* ACTIVITY *
The answer must be an exact copy of the entries below, with no images in it.
--------------------
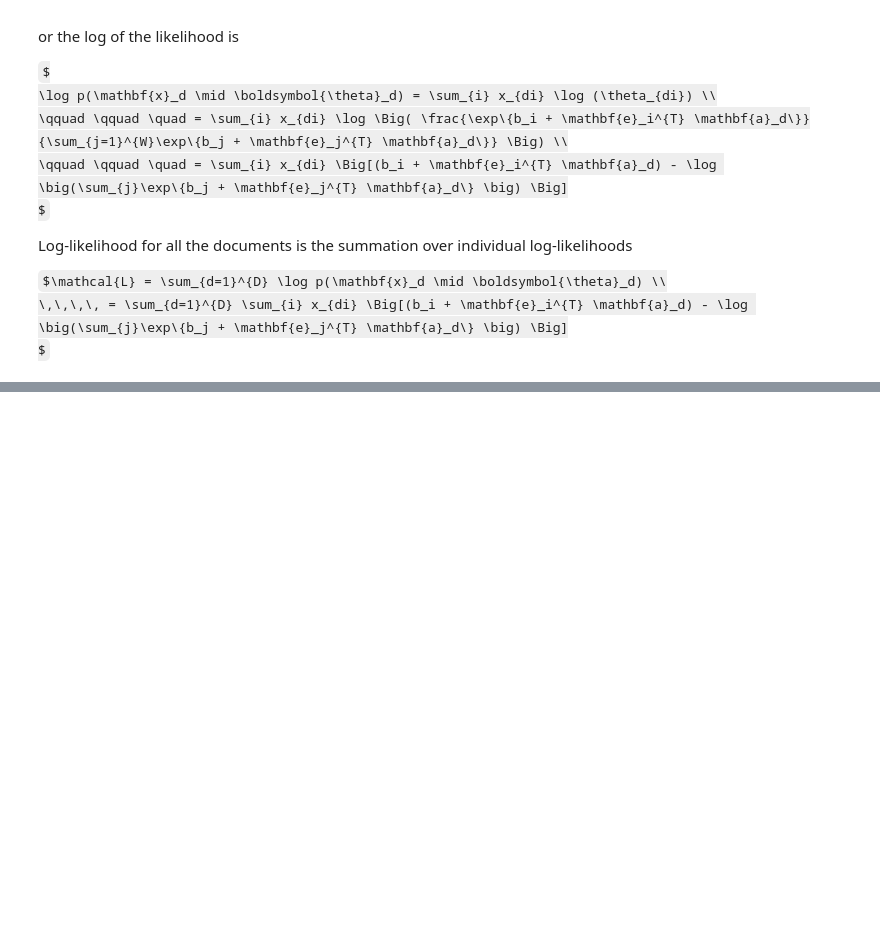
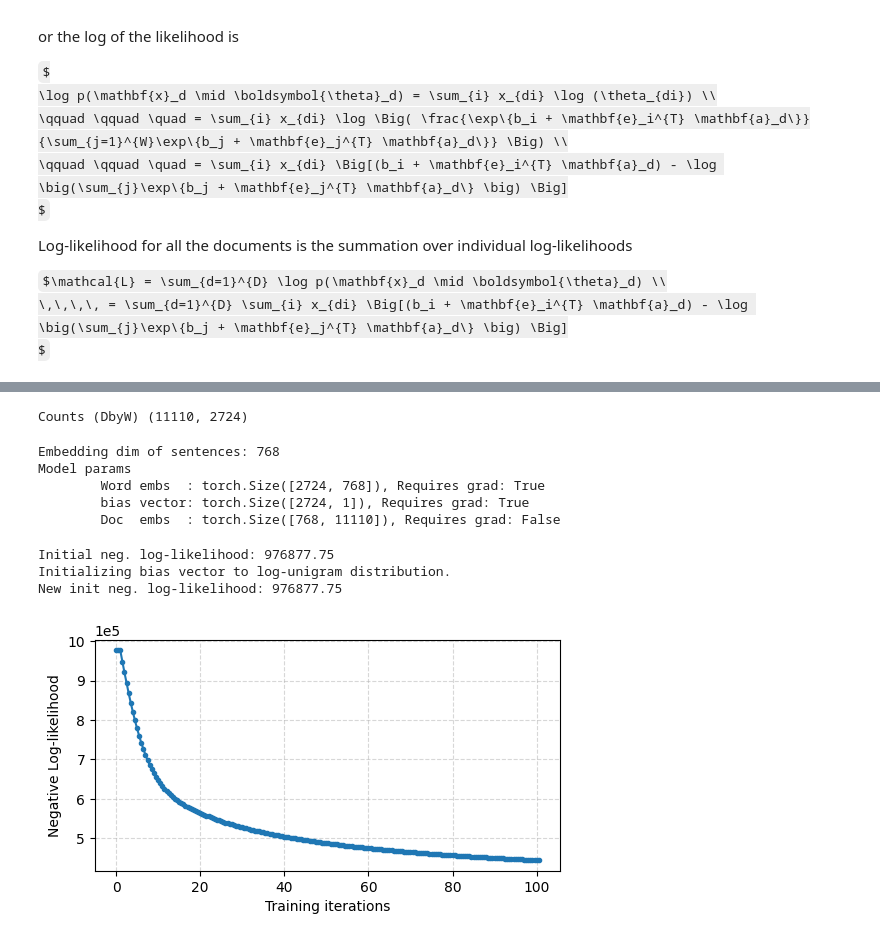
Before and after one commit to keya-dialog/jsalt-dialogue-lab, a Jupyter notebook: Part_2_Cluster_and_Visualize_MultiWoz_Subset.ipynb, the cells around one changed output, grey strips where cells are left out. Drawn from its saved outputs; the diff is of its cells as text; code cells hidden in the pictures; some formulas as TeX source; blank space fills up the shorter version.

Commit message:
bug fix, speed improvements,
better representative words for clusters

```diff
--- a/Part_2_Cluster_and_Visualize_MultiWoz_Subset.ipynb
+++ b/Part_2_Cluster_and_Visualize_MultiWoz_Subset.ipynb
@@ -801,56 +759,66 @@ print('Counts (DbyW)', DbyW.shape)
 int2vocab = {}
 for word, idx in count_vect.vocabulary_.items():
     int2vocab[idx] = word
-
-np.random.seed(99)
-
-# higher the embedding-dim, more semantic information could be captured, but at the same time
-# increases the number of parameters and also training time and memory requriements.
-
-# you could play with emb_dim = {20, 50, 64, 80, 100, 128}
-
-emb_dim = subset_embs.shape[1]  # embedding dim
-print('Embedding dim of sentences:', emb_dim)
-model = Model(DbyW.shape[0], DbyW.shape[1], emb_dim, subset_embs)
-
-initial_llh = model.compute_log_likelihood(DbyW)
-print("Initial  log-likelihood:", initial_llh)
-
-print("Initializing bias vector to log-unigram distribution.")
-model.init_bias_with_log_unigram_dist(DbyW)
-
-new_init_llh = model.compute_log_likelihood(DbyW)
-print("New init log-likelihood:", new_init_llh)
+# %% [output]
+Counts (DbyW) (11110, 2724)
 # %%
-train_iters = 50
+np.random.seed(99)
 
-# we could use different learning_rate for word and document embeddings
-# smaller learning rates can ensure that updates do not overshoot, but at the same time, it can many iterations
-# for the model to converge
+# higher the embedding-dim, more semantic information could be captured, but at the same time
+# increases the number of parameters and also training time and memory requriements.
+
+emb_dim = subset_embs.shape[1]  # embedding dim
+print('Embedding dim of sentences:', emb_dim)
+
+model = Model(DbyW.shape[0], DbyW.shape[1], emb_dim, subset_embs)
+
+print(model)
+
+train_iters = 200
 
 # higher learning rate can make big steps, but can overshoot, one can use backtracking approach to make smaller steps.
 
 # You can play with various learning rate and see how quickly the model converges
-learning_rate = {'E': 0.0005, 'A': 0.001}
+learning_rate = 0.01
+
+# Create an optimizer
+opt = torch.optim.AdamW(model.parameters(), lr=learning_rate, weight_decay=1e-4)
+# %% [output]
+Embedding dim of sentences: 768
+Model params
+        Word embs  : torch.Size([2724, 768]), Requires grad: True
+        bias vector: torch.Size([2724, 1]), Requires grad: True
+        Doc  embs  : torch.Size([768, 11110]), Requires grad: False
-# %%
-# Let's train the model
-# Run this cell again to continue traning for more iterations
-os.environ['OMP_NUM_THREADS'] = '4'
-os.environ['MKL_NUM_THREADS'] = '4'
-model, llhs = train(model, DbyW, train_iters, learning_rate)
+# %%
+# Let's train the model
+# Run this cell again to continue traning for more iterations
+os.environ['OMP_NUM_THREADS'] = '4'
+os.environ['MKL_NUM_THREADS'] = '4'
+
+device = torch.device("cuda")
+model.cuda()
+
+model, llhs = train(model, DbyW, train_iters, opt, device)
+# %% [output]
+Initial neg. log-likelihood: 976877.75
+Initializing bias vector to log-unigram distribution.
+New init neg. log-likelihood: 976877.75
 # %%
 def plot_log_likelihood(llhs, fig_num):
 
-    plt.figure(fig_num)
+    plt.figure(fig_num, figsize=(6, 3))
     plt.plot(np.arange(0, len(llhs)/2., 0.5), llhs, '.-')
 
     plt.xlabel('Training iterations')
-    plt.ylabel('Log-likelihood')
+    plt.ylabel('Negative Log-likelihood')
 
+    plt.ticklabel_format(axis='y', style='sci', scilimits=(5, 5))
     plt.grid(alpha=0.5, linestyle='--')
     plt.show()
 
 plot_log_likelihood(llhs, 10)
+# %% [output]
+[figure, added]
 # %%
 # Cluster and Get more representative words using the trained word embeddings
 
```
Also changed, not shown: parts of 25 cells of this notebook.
--------------------
* RESPONSE AREA *
Before and after one commit to keya-dialog/jsalt-dialogue-lab, a Jupyter notebook: Part_2_Cluster_and_Visualize_MultiWoz_Subset.ipynb, the cells around one changed output, grey strips where cells are left out. Drawn from its saved outputs; the diff is of its cells as text; code cells hidden in the pictures; some formulas as TeX source; blank space fills up the shorter version.

Commit message:
bug fix, speed improvements,
better representative words for clusters

```diff
--- a/Part_2_Cluster_and_Visualize_MultiWoz_Subset.ipynb
+++ b/Part_2_Cluster_and_Visualize_MultiWoz_Subset.ipynb
@@ -801,56 +759,66 @@ print('Counts (DbyW)', DbyW.shape)
 int2vocab = {}
 for word, idx in count_vect.vocabulary_.items():
     int2vocab[idx] = word
-
-np.random.seed(99)
-
-# higher the embedding-dim, more semantic information could be captured, but at the same time
-# increases the number of parameters and also training time and memory requriements.
-
-# you could play with emb_dim = {20, 50, 64, 80, 100, 128}
-
-emb_dim = subset_embs.shape[1]  # embedding dim
-print('Embedding dim of sentences:', emb_dim)
-model = Model(DbyW.shape[0], DbyW.shape[1], emb_dim, subset_embs)
-
-initial_llh = model.compute_log_likelihood(DbyW)
-print("Initial  log-likelihood:", initial_llh)
-
-print("Initializing bias vector to log-unigram distribution.")
-model.init_bias_with_log_unigram_dist(DbyW)
-
-new_init_llh = model.compute_log_likelihood(DbyW)
-print("New init log-likelihood:", new_init_llh)
+# %% [output]
+Counts (DbyW) (11110, 2724)
 # %%
-train_iters = 50
+np.random.seed(99)
 
-# we could use different learning_rate for word and document embeddings
-# smaller learning rates can ensure that updates do not overshoot, but at the same time, it can many iterations
-# for the model to converge
+# higher the embedding-dim, more semantic information could be captured, but at the same time
+# increases the number of parameters and also training time and memory requriements.
+
+emb_dim = subset_embs.shape[1]  # embedding dim
+print('Embedding dim of sentences:', emb_dim)
+
+model = Model(DbyW.shape[0], DbyW.shape[1], emb_dim, subset_embs)
+
+print(model)
+
+train_iters = 200
 
 # higher learning rate can make big steps, but can overshoot, one can use backtracking approach to make smaller steps.
 
 # You can play with various learning rate and see how quickly the model converges
-learning_rate = {'E': 0.0005, 'A': 0.001}
+learning_rate = 0.01
+
+# Create an optimizer
+opt = torch.optim.AdamW(model.parameters(), lr=learning_rate, weight_decay=1e-4)
+# %% [output]
+Embedding dim of sentences: 768
+Model params
+        Word embs  : torch.Size([2724, 768]), Requires grad: True
+        bias vector: torch.Size([2724, 1]), Requires grad: True
+        Doc  embs  : torch.Size([768, 11110]), Requires grad: False
-# %%
-# Let's train the model
-# Run this cell again to continue traning for more iterations
-os.environ['OMP_NUM_THREADS'] = '4'
-os.environ['MKL_NUM_THREADS'] = '4'
-model, llhs = train(model, DbyW, train_iters, learning_rate)
+# %%
+# Let's train the model
+# Run this cell again to continue traning for more iterations
+os.environ['OMP_NUM_THREADS'] = '4'
+os.environ['MKL_NUM_THREADS'] = '4'
+
+device = torch.device("cuda")
+model.cuda()
+
+model, llhs = train(model, DbyW, train_iters, opt, device)
+# %% [output]
+Initial neg. log-likelihood: 976877.75
+Initializing bias vector to log-unigram distribution.
+New init neg. log-likelihood: 976877.75
 # %%
 def plot_log_likelihood(llhs, fig_num):
 
-    plt.figure(fig_num)
+    plt.figure(fig_num, figsize=(6, 3))
     plt.plot(np.arange(0, len(llhs)/2., 0.5), llhs, '.-')
 
     plt.xlabel('Training iterations')
-    plt.ylabel('Log-likelihood')
+    plt.ylabel('Negative Log-likelihood')
 
+    plt.ticklabel_format(axis='y', style='sci', scilimits=(5, 5))
     plt.grid(alpha=0.5, linestyle='--')
     plt.show()
 
 plot_log_likelihood(llhs, 10)
+# %% [output]
+[figure, added]
 # %%
 # Cluster and Get more representative words using the trained word embeddings
 
```
Also changed, not shown: parts of 25 cells of this notebook.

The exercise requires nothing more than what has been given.